‘BIOSHOCK INFINITE: BURIAL AT SEA – EPISODE 2’ (M)
The first episode of “Burial at Sea” felt like a piece of fan fiction — a farfetched “what if?” scenario created solely to justify placing the characters of “BioShock Infinite” in the dystopic setting of the original “BioShock.” “Episode 2,” on the other hand, does something amazing. It deftly ties together the characters, events and settings of both games, making both itself and its underestimated predecessor an essential part of the “BioShock” mythology. By the end of the episode, “BioShock Infinite” has retroactively become the prequel to “BioShock,” and as it turns out, the whole multi-game epic is really Elizabeth’s story. So it’s only appropriate that we get to end the whole affair by playing as her.
Stripped of her god-like powers, Elizabeth gives us a completely different gameplay experience. Since she’s significantly more vulnerable than the avatars of previous games, she can’t rush through Rapture and Columbia with guns and plasmids a-blazin’. Thus “Episode 2” becomes a stealth game — one that evokes fond memories of 2012’s “Dishonored” (which, itself, evoked fond memories of the original “Thief” games). Armed with a sedative-loaded crossbow and a new “Peeping Tom” plasmid that allows you to spy on unaware enemies through solid walls, Elizabeth can actually make her way to the end credits without killing a single person. It’s a tense, challenging setup, which manages to make the underwater city of Rapture feel, once again, like a dark and menacing place. Series creator Ken Levine recently announced his departure from Irrational Games to pursue other ventures, and while we’re sure to see plenty more “BioShock” games in the future, they won’t include him at the helm. But he couldn’t have given us a better swan song than “Episode 2.” It unifies his rightfully celebrated work into a single unforgettable masterpiece.
‘YAIBA: NINJA GAIDEN Z’ (M)
Tecmo Koei Games
With its extreme violence, vulgar sense of humor and simplistic premise (cyborg ninja hacks up lots of zombies), “Yaiba: Ninja Gaiden Z” seems designed to appeal exclusively to immature adolescents with undiscriminating taste. The comic book art style is striking but difficult to appreciate when the rapid, over-the-top action turns the screen into an indecipherable mess of projectile bile vomit and blood spatter.
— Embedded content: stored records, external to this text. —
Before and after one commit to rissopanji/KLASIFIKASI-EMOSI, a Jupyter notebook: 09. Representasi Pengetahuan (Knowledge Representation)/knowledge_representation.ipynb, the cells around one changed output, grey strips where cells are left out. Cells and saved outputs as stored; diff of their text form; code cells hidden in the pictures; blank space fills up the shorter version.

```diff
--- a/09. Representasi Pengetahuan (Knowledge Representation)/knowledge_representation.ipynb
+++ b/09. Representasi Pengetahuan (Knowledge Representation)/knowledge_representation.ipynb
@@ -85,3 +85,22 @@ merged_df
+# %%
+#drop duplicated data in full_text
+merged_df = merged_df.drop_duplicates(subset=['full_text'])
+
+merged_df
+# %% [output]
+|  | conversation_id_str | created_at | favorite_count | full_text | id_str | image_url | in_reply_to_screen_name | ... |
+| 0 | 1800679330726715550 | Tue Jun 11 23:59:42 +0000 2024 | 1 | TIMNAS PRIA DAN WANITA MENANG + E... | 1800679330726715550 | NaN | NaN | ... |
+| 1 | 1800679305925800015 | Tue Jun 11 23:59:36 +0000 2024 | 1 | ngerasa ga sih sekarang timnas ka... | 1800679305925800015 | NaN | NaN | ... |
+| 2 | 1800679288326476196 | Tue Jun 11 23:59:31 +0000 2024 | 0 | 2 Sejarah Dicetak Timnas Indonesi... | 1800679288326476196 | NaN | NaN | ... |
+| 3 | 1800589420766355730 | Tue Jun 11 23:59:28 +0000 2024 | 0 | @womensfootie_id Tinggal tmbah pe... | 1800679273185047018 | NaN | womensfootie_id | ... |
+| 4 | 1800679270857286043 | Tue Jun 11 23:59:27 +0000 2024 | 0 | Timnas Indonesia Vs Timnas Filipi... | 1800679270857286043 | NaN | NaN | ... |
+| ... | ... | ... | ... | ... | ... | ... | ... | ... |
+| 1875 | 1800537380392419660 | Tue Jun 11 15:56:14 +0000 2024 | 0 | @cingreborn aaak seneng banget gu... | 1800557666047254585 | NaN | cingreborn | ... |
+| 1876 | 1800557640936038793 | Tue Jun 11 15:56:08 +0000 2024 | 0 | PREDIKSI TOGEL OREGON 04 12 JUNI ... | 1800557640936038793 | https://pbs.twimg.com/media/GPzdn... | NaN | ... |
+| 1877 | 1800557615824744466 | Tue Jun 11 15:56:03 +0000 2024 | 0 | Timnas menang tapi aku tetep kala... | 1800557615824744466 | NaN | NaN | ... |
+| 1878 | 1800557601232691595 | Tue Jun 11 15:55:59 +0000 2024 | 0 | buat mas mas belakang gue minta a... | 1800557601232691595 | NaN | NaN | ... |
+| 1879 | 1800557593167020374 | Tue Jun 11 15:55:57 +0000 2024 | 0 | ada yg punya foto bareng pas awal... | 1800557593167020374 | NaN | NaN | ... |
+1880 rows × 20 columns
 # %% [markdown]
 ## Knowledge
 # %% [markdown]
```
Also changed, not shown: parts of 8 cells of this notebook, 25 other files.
A robust set of combos eventually deteriorates into random button mashing as you ultimately find yourself numbed by sensory overload.
‘YOSHI’S NEW ISLAND’ (E)
After two disappointing trips back to the island on Nintendo 64 and DS, Mario’s sticky-tongued dinosaur pal is back on 3DS. To be fair, this entry in the plat-forming series is more faithful to the original than previous sequels, but faithfulness isn’t necessarily an asset when you’re harkening back to the mechanics of an outdated, 20 year-old game. Yoshi handles well, but his pace is agonizingly slow, and the environmental hazards seem to accommodate him with similar lethargy. The focus is more on finding hidden collectibles than skillfully navigating through hazards, making this an endeavor best left to novice plat-formers who like their adventures leisurely. CV
Matthew Scott Hunter studied video games extensively while attending the University of Nevada Reno and Vancouver Film School (despite the fact that video games were not part of either school’s curriculum). He has been writing Sore Thumbs since 2004.